▸ What to do:
Exclude the pictures and retype the entries as written.

[Edit tracking data]
[Start of section]

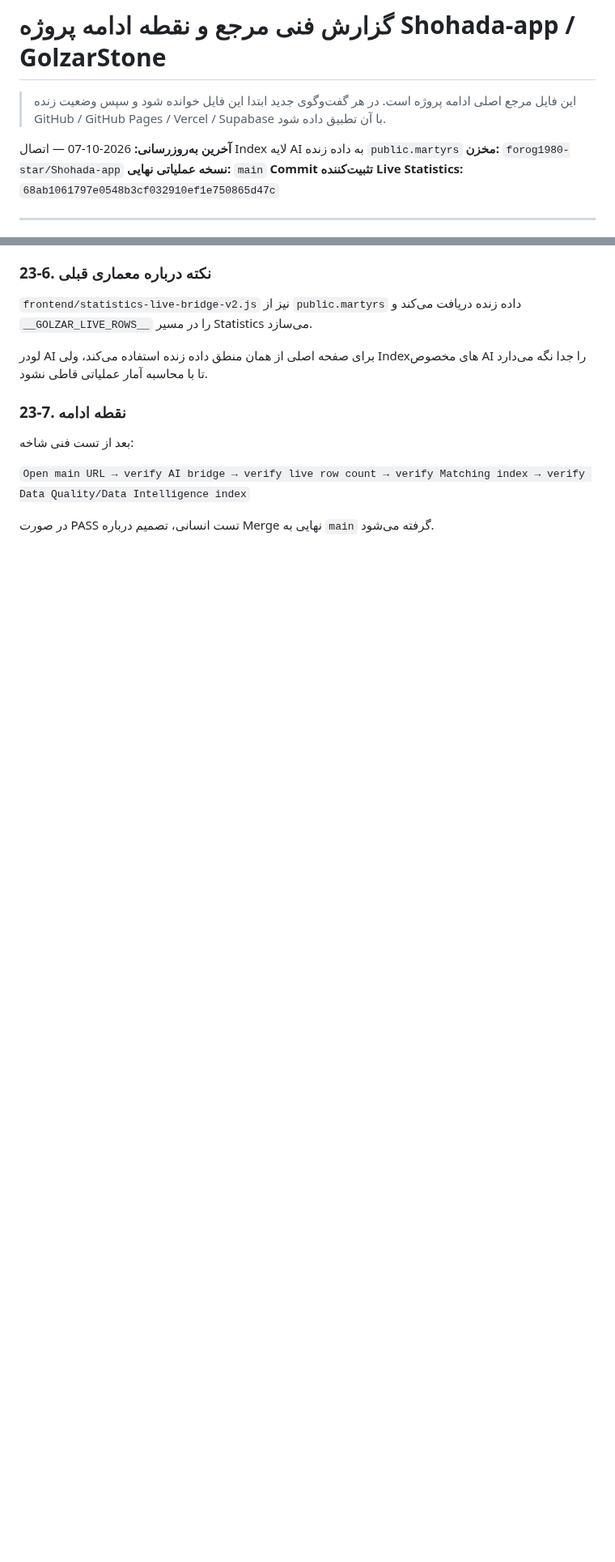
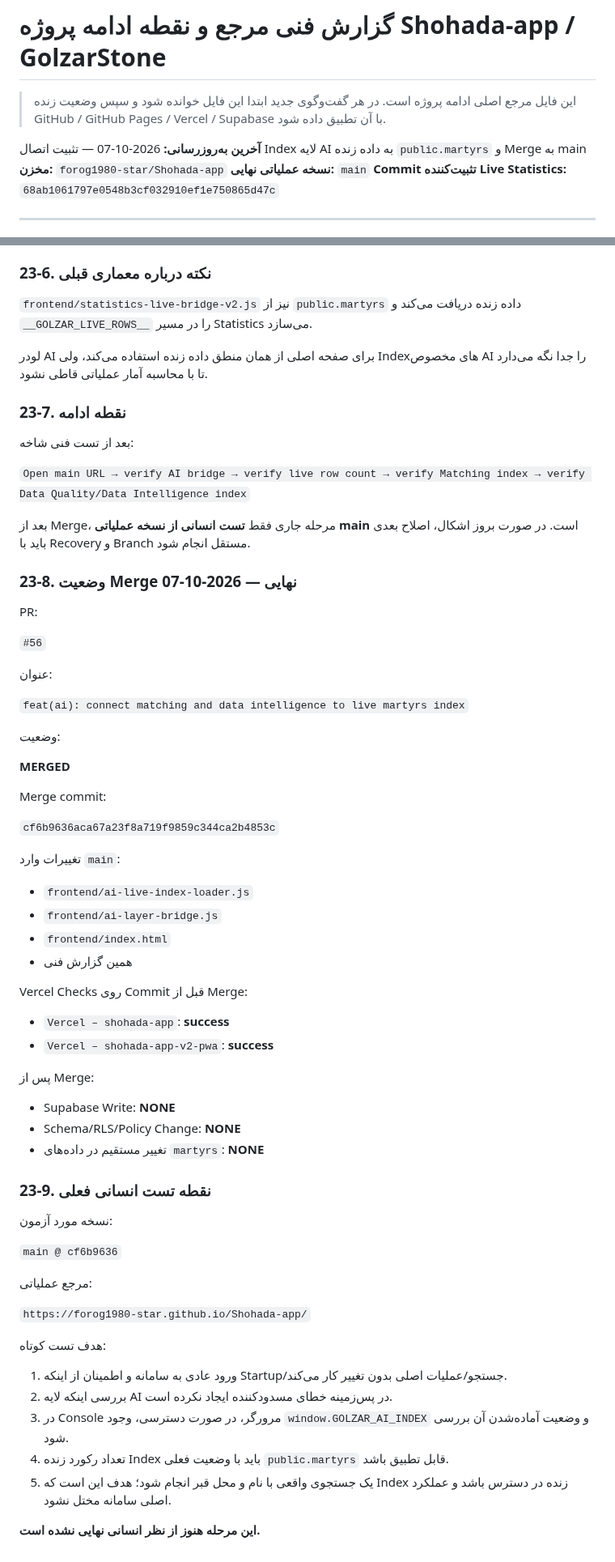
Before and after one commit to forog1980-star/Shohada-app, a Markdown page: docs/PROJECT-TECHNICAL-MASTER-REPORT.md, 2 parts joined by grey strips. Shown at 81% size. Drawn GitHub-style; blank space fills up the shorter version.

Commit message:
docs: finalize AI live index merge status

```diff
--- a/docs/PROJECT-TECHNICAL-MASTER-REPORT.md
+++ b/docs/PROJECT-TECHNICAL-MASTER-REPORT.md
@@ -2,7 +2,7 @@
 
 > این فایل مرجع اصلی ادامه پروژه است. در هر گفت‌وگوی جدید ابتدا این فایل خوانده شود و سپس وضعیت زنده GitHub / GitHub Pages / Vercel / Supabase با آن تطبیق داده شود.
 
-**آخرین به‌روزرسانی:** 2026-10-07 — اتصال Index لایه AI به داده زنده `public.martyrs`
+**آخرین به‌روزرسانی:** 2026-10-07 — تثبیت اتصال Index لایه AI به داده زنده `public.martyrs` و Merge به main
 **مخزن:** `forog1980-star/Shohada-app`
 **نسخه عملیاتی نهایی:** `main`
 **Commit تثبیت‌کننده Live Statistics:** `68ab1061797e0548b3cf032910ef1e750865d47c`
@@ -1374,4 +1375,57 @@ Endpoint محلی:
 
 `Open main URL → verify AI bridge → verify live row count → verify Matching index → verify Data Quality/Data Intelligence index`
 
-در صورت PASS تست انسانی، تصمیم درباره Merge نهایی به `main` گرفته می‌شود.
+بعد از Merge، مرحله جاری فقط **تست انسانی از نسخه عملیاتی main** است. در صورت بروز اشکال، اصلاح بعدی باید با Recovery و Branch مستقل انجام شود.
+
+
+### 23-8. وضعیت Merge نهایی — 2026-10-07
+
+PR:
+
+`#56`
+
+عنوان:
+
+`feat(ai): connect matching and data intelligence to live martyrs index`
+
+وضعیت:
+
+**MERGED**
+
+Merge commit:
+
+`cf6b9636aca67a23f8a719f9859c344ca2b4853c`
+
+تغییرات وارد `main`:
+- `frontend/ai-live-index-loader.js`
+- `frontend/ai-layer-bridge.js`
+- `frontend/index.html`
+- همین گزارش فنی
+
+Vercel Checks روی Commit قبل از Merge:
+- `Vercel – shohada-app`: **success**
+- `Vercel – shohada-app-v2-pwa`: **success**
+
+پس از Merge:
+- Supabase Write: **NONE**
+- Schema/RLS/Policy Change: **NONE**
+- تغییر مستقیم در داده‌های `martyrs`: **NONE**
+
+### 23-9. نقطه تست انسانی فعلی
+
+نسخه مورد آزمون:
+
+`main @ cf6b9636`
+
+مرجع عملیاتی:
+
+`https://forog1980-star.github.io/Shohada-app/`
+
+هدف تست کوتاه:
+1. ورود عادی به سامانه و اطمینان از اینکه Startup/جستجو/عملیات اصلی بدون تغییر کار می‌کند.
+2. بررسی اینکه لایه AI در پس‌زمینه خطای مسدودکننده ایجاد نکرده است.
+3. در Console مرورگر، در صورت دسترسی، وجود `window.GOLZAR_AI_INDEX` و وضعیت آماده‌شدن آن بررسی شود.
+4. تعداد رکورد زنده Index باید با وضعیت فعلی `public.martyrs` قابل تطبیق باشد.
+5. یک جستجوی واقعی با نام و محل قبر انجام شود؛ هدف این است که Index زنده در دسترس باشد و عملکرد اصلی سامانه مختل نشود.
+
+**این مرحله هنوز از نظر انسانی نهایی نشده است.**
```
Also changed, not shown: other parts of docs/PROJECT-TECHNICAL-MASTER-REPORT.md (+4 -3 lines).
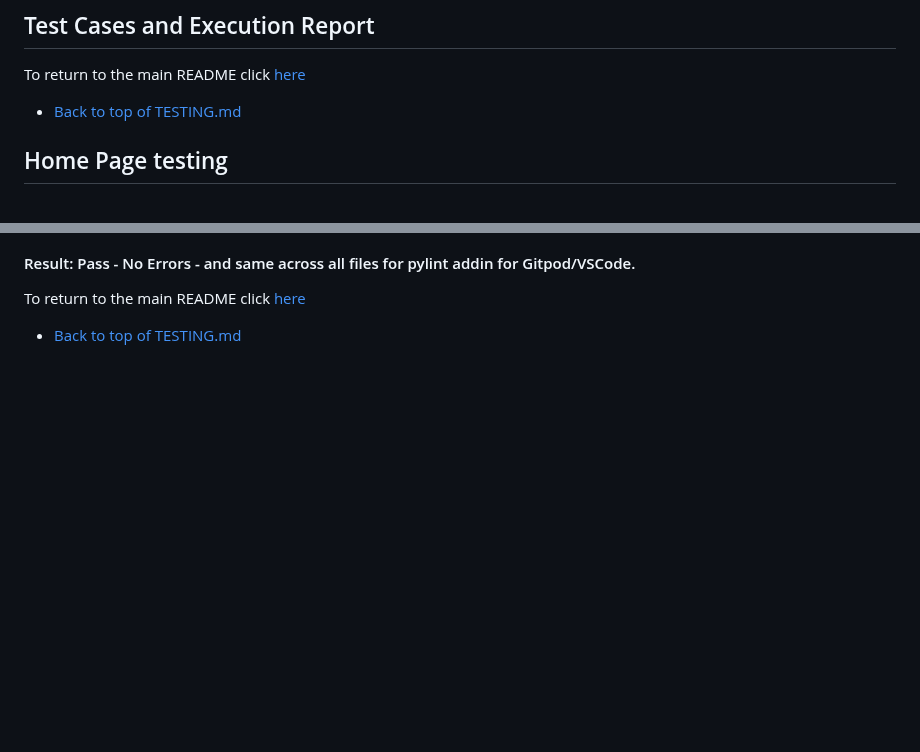
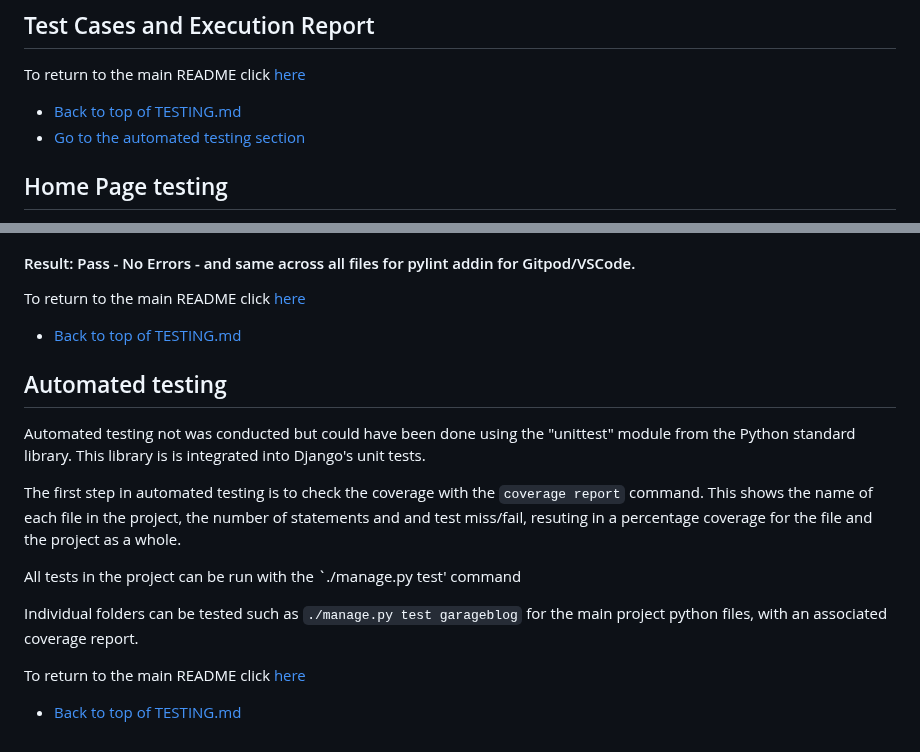
Before and after one commit to ian-IBCIRL/IB-PP4-MVP, a Markdown page: assets/testing/TESTING.md, 2 parts joined by grey strips. Drawn GitHub-style; blank space fills up the shorter version.

Commit message:
updated automated testing section

```diff
--- a/assets/testing/TESTING.md
+++ b/assets/testing/TESTING.md
@@ -4,6 +4,8 @@
 To return to the main README click [here](/README.md)
 
 * [Back to top of TESTING.md](#testing)
+* [Go to the automated testing section](#automated-testing)
+
 
 ## Home Page testing
 
@@ -153,3 +155,17 @@ And I also tried width="auto" to improve responsiveness.
 To return to the main README click [here](/README.md)
 
 * [Back to top of TESTING.md](#testing)
+
+## Automated testing
+
+Automated testing not was conducted but could have been done using the "unittest" module from the Python standard library. This library is is integrated into Django's unit tests.
+
+The first step in automated testing is to check the coverage with the `coverage report` command. This shows the name of each file in the project, the number of statements and and test miss/fail, resuting in a percentage coverage for the file and the project as a whole.
+
+All tests in the project can be run with the `./manage.py test' command
+
+Individual folders can be tested such as `./manage.py test garageblog` for the main project python files, with an associated coverage report.
+
+To return to the main README click [here](/README.md)
+
+* [Back to top of TESTING.md](#testing)
```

[End of section]

▸ Solution for this task:
Before and after one commit to forog1980-star/Shohada-app, a Markdown page: docs/PROJECT-TECHNICAL-MASTER-REPORT.md, 2 parts joined by grey strips. Shown at 81% size. Drawn GitHub-style; blank space fills up the shorter version.

Commit message:
docs: finalize AI live index merge status

```diff
--- a/docs/PROJECT-TECHNICAL-MASTER-REPORT.md
+++ b/docs/PROJECT-TECHNICAL-MASTER-REPORT.md
@@ -2,7 +2,7 @@
 
 > این فایل مرجع اصلی ادامه پروژه است. در هر گفت‌وگوی جدید ابتدا این فایل خوانده شود و سپس وضعیت زنده GitHub / GitHub Pages / Vercel / Supabase با آن تطبیق داده شود.
 
-**آخرین به‌روزرسانی:** 2026-10-07 — اتصال Index لایه AI به داده زنده `public.martyrs`
+**آخرین به‌روزرسانی:** 2026-10-07 — تثبیت اتصال Index لایه AI به داده زنده `public.martyrs` و Merge به main
 **مخزن:** `forog1980-star/Shohada-app`
 **نسخه عملیاتی نهایی:** `main`
 **Commit تثبیت‌کننده Live Statistics:** `68ab1061797e0548b3cf032910ef1e750865d47c`
@@ -1374,4 +1375,57 @@ Endpoint محلی:
 
 `Open main URL → verify AI bridge → verify live row count → verify Matching index → verify Data Quality/Data Intelligence index`
 
-در صورت PASS تست انسانی، تصمیم درباره Merge نهایی به `main` گرفته می‌شود.
+بعد از Merge، مرحله جاری فقط **تست انسانی از نسخه عملیاتی main** است. در صورت بروز اشکال، اصلاح بعدی باید با Recovery و Branch مستقل انجام شود.
+
+
+### 23-8. وضعیت Merge نهایی — 2026-10-07
+
+PR:
+
+`#56`
+
+عنوان:
+
+`feat(ai): connect matching and data intelligence to live martyrs index`
+
+وضعیت:
+
+**MERGED**
+
+Merge commit:
+
+`cf6b9636aca67a23f8a719f9859c344ca2b4853c`
+
+تغییرات وارد `main`:
+- `frontend/ai-live-index-loader.js`
+- `frontend/ai-layer-bridge.js`
+- `frontend/index.html`
+- همین گزارش فنی
+
+Vercel Checks روی Commit قبل از Merge:
+- `Vercel – shohada-app`: **success**
+- `Vercel – shohada-app-v2-pwa`: **success**
+
+پس از Merge:
+- Supabase Write: **NONE**
+- Schema/RLS/Policy Change: **NONE**
+- تغییر مستقیم در داده‌های `martyrs`: **NONE**
+
+### 23-9. نقطه تست انسانی فعلی
+
+نسخه مورد آزمون:
+
+`main @ cf6b9636`
+
+مرجع عملیاتی:
+
+`https://forog1980-star.github.io/Shohada-app/`
+
+هدف تست کوتاه:
+1. ورود عادی به سامانه و اطمینان از اینکه Startup/جستجو/عملیات اصلی بدون تغییر کار می‌کند.
+2. بررسی اینکه لایه AI در پس‌زمینه خطای مسدودکننده ایجاد نکرده است.
+3. در Console مرورگر، در صورت دسترسی، وجود `window.GOLZAR_AI_INDEX` و وضعیت آماده‌شدن آن بررسی شود.
+4. تعداد رکورد زنده Index باید با وضعیت فعلی `public.martyrs` قابل تطبیق باشد.
+5. یک جستجوی واقعی با نام و محل قبر انجام شود؛ هدف این است که Index زنده در دسترس باشد و عملکرد اصلی سامانه مختل نشود.
+
+**این مرحله هنوز از نظر انسانی نهایی نشده است.**
```
Also changed, not shown: other parts of docs/PROJECT-TECHNICAL-MASTER-REPORT.md (+4 -3 lines).
Before and after one commit to ian-IBCIRL/IB-PP4-MVP, a Markdown page: assets/testing/TESTING.md, 2 parts joined by grey strips. Drawn GitHub-style; blank space fills up the shorter version.

Commit message:
updated automated testing section

```diff
--- a/assets/testing/TESTING.md
+++ b/assets/testing/TESTING.md
@@ -4,6 +4,8 @@
 To return to the main README click [here](/README.md)
 
 * [Back to top of TESTING.md](#testing)
+* [Go to the automated testing section](#automated-testing)
+
 
 ## Home Page testing
 
@@ -153,3 +155,17 @@ And I also tried width="auto" to improve responsiveness.
 To return to the main README click [here](/README.md)
 
 * [Back to top of TESTING.md](#testing)
+
+## Automated testing
+
+Automated testing not was conducted but could have been done using the "unittest" module from the Python standard library. This library is is integrated into Django's unit tests.
+
+The first step in automated testing is to check the coverage with the `coverage report` command. This shows the name of each file in the project, the number of statements and and test miss/fail, resuting in a percentage coverage for the file and the project as a whole.
+
+All tests in the project can be run with the `./manage.py test' command
+
+Individual folders can be tested such as `./manage.py test garageblog` for the main project python files, with an associated coverage report.
+
+To return to the main README click [here](/README.md)
+
+* [Back to top of TESTING.md](#testing)
```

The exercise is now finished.